#### [Work required]
Give the number of lines in the data that contain "você", and nothing more.

#### [Data extracts]
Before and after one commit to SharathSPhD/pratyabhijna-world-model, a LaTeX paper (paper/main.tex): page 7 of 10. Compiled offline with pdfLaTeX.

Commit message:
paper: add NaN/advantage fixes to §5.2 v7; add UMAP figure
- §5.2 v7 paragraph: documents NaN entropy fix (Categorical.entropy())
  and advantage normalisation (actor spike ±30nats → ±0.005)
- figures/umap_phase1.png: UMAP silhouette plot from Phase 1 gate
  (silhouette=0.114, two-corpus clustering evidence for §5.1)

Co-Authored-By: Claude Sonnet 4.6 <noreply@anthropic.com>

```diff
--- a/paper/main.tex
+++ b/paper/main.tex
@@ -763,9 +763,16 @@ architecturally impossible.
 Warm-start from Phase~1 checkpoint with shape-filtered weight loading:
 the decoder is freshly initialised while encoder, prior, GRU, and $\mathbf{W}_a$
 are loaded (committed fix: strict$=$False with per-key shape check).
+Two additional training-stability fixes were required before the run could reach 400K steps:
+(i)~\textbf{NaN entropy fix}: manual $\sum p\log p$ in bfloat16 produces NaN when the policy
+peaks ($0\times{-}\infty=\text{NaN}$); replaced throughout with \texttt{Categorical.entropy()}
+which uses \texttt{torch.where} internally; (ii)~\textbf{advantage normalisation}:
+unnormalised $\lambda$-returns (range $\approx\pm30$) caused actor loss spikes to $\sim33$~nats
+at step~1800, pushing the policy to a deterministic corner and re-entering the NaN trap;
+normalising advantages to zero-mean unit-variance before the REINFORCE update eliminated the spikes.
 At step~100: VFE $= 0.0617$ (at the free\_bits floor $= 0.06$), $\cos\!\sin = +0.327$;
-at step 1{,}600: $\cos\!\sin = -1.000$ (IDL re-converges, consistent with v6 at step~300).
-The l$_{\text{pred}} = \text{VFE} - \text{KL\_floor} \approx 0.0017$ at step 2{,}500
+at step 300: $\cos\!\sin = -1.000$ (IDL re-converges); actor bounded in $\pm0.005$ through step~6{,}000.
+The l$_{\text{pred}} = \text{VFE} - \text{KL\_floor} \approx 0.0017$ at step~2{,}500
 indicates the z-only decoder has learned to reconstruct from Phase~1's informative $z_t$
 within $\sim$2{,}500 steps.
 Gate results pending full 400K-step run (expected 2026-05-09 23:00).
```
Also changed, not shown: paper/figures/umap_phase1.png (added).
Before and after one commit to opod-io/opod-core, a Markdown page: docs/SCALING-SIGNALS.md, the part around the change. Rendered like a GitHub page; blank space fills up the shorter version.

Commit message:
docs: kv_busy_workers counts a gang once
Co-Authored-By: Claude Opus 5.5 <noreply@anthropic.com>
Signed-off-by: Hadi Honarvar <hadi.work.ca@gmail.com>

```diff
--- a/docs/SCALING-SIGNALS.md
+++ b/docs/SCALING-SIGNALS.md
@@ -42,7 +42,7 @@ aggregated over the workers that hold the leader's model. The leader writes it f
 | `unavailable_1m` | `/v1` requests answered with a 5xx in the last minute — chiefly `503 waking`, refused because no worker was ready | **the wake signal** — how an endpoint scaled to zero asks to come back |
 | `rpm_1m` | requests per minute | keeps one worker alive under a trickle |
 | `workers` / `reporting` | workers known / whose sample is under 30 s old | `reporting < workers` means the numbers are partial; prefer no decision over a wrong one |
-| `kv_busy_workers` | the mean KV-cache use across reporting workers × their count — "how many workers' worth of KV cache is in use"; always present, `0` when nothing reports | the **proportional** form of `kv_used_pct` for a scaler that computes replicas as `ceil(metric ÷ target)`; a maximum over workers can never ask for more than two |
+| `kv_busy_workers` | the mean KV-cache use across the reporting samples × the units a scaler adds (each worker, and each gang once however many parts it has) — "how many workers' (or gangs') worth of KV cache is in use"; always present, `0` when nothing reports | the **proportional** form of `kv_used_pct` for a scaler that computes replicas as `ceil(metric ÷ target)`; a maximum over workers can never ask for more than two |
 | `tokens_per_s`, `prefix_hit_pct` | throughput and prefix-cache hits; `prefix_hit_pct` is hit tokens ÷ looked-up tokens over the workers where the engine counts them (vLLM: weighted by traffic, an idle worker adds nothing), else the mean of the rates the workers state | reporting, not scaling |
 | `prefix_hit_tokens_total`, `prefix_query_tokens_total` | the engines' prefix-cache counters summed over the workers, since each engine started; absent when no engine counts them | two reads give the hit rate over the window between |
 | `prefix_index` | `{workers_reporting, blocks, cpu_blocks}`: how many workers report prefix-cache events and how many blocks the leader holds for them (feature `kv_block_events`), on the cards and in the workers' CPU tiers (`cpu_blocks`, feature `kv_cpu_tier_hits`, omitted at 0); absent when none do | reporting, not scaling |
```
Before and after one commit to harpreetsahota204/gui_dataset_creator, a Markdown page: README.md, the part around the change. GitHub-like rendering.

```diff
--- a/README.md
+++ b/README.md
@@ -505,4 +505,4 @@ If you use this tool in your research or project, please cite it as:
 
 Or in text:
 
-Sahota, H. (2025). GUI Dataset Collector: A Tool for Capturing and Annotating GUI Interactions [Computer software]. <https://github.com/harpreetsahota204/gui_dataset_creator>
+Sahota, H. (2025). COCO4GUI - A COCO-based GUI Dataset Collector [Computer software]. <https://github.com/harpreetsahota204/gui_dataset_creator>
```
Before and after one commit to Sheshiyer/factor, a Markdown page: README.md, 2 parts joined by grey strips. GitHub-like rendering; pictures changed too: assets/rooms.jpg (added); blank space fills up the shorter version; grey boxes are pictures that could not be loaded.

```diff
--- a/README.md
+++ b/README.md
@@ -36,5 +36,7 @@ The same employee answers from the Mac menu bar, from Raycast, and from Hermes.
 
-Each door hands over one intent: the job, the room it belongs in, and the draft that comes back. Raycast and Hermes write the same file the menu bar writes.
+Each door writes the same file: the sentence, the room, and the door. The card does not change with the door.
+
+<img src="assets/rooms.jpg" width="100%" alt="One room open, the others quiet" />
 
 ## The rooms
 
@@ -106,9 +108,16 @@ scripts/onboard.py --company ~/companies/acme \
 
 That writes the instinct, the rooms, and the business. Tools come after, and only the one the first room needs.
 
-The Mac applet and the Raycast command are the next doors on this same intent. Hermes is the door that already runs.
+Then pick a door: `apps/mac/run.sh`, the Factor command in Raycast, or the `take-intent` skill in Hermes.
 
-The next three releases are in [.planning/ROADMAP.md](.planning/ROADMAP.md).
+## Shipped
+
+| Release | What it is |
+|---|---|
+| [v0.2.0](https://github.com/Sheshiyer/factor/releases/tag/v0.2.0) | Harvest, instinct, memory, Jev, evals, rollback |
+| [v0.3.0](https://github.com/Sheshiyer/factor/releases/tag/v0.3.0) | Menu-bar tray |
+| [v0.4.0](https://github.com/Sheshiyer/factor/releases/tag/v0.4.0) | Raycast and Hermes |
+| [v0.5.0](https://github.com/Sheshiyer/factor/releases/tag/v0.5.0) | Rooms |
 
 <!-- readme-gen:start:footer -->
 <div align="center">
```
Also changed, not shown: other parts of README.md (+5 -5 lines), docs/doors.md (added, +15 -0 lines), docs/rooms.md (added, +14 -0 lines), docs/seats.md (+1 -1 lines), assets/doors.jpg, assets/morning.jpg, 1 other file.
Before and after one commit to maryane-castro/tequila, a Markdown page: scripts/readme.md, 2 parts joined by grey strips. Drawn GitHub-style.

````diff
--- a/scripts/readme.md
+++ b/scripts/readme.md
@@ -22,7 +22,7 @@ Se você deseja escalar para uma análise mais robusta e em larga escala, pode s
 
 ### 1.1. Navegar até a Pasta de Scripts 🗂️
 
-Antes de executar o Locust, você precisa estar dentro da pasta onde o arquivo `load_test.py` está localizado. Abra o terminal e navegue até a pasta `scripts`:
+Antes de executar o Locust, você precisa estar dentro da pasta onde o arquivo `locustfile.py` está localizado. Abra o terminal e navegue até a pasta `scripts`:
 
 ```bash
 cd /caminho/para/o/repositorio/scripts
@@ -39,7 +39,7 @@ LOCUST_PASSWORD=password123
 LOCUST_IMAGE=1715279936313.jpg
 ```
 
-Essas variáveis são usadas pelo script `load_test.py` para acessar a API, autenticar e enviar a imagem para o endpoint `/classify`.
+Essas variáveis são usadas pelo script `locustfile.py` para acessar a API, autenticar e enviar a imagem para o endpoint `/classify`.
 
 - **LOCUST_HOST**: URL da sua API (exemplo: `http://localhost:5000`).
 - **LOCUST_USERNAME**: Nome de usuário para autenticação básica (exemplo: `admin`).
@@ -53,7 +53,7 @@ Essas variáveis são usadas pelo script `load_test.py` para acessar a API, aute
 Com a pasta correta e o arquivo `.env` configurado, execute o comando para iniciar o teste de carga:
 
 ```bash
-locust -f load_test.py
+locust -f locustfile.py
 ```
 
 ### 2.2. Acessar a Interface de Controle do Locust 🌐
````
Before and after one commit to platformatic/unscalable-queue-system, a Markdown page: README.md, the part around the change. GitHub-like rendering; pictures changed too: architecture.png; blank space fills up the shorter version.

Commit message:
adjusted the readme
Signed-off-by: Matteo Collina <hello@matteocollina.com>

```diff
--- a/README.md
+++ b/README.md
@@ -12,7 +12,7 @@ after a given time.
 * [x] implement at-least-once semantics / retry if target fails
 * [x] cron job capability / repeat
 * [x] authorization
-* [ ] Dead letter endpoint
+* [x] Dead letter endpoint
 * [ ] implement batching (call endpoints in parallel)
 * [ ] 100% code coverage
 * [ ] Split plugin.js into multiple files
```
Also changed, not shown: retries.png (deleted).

#### [Task output]
3